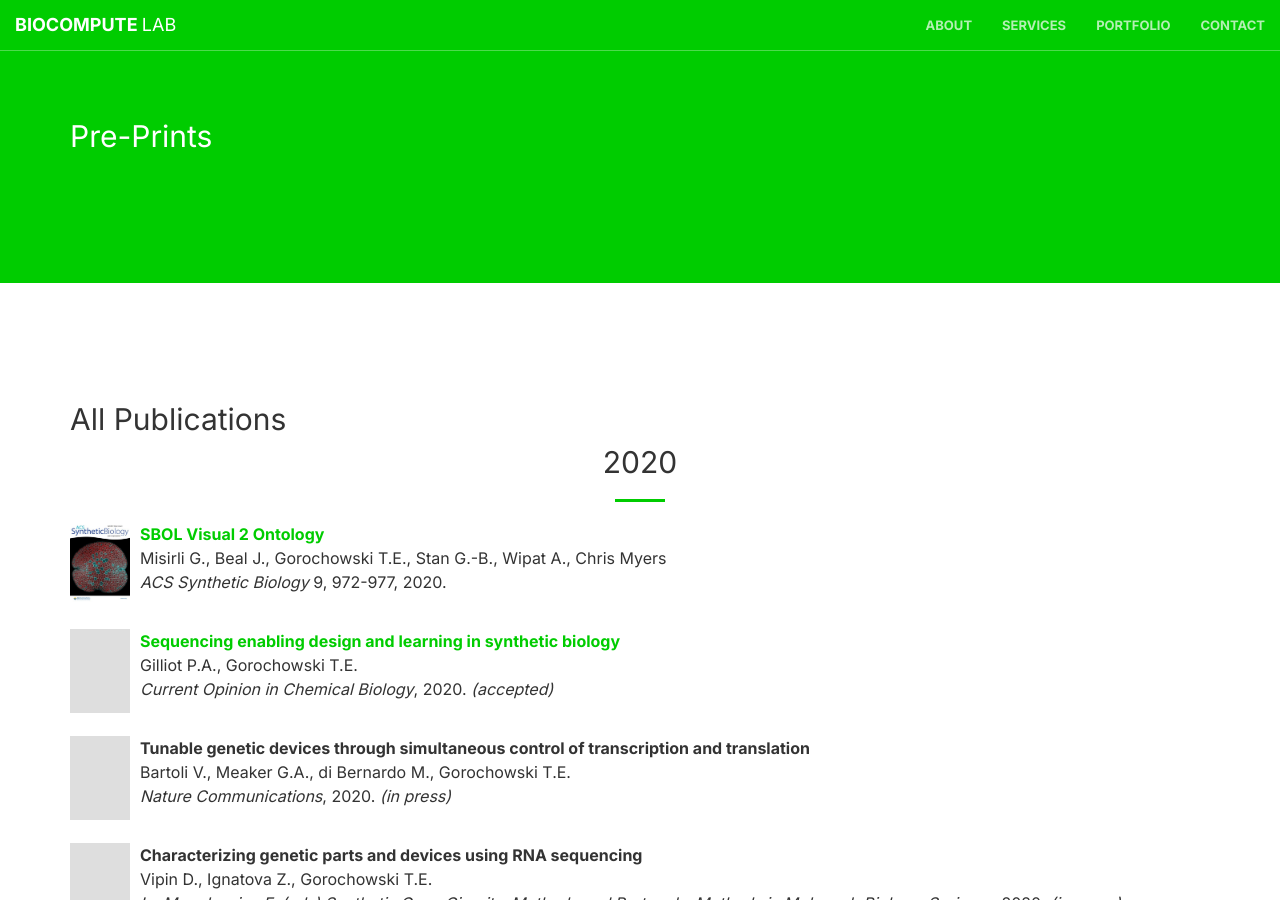
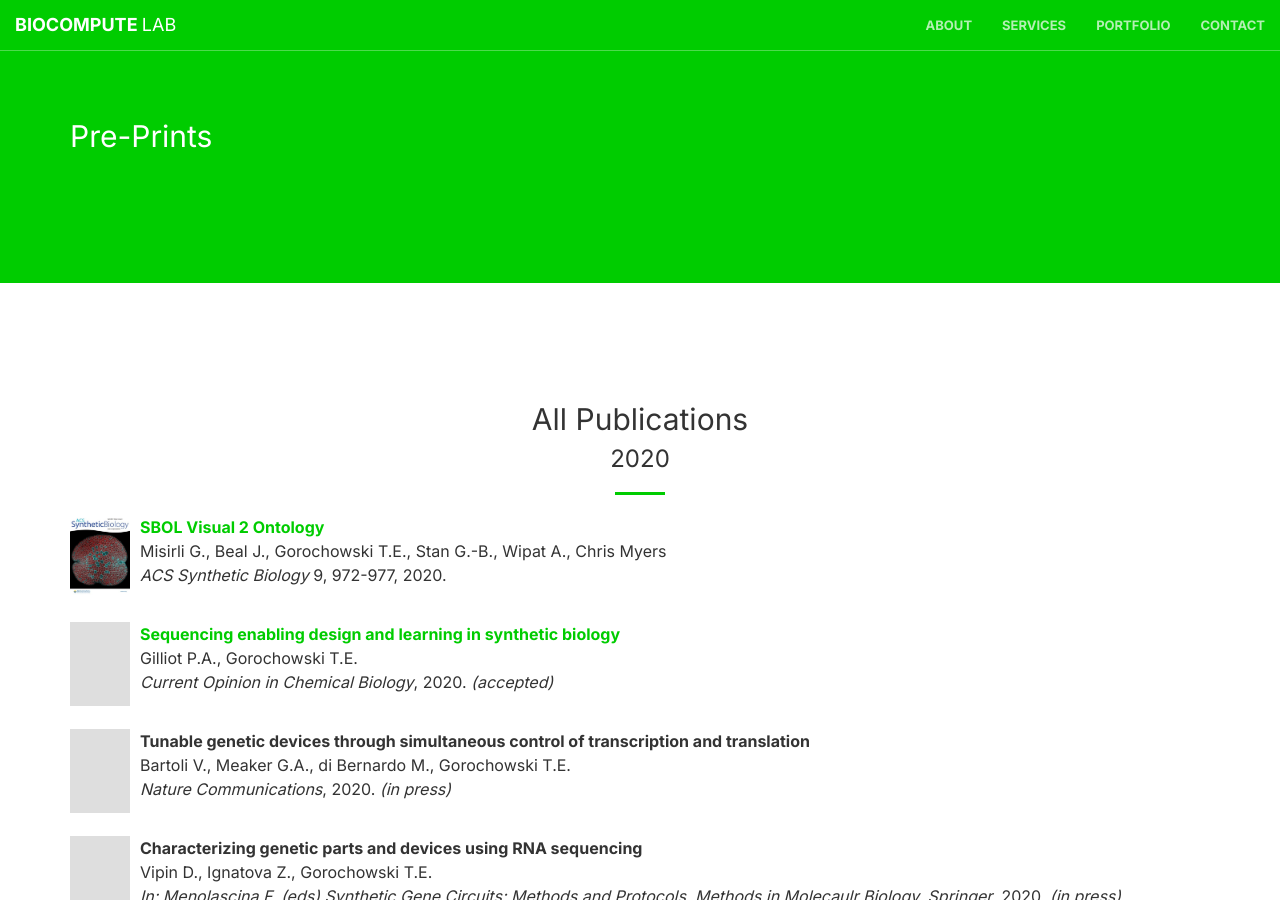
Before and after one commit to chofski/biocomputelab-website-v2, a Jekyll site: the page built from publications.html, in a window 1280 px wide and 900 px high. Built offline with Jekyll 4.4.1, drawn with Linux system fonts in a browser that asks for light colours.

Commit message:
Update publications.html

```diff
--- a/publications.html
+++ b/publications.html
@@ -40,14 +40,16 @@ section: publications
     <div class="container">
       <div class="row">
         <div class="col-md-12">
-          <h2>All Publications</h2>
+          <div class="text-center">
+            <h2>All Publications</h2>
+          </div>
           {% assign loopyear = 9999 %}
           {% for pub in site.data.publications %}
 
             {% if loopyear > pub.year %}
               {% assign loopyear = pub.year %}
               <div class="p-b-5 p-t-15 text-center">
-                <h2 class="section-heading">{{ pub.year }}</h5>
+                <h3 class="section-heading">{{ pub.year }}</h3>
                 <hr>
               </div>
             {% endif %}
```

• [Problem to solve]: For the string "class", go through the entries above and copy each line where it occurs.

• [Answer below]:
     <div class="container">
       <div class="row">
         <div class="col-md-12">
+          <div class="text-center">
               <div class="p-b-5 p-t-15 text-center">
-                <h2 class="section-heading">{{ pub.year }}</h5>
+                <h3 class="section-heading">{{ pub.year }}</h3>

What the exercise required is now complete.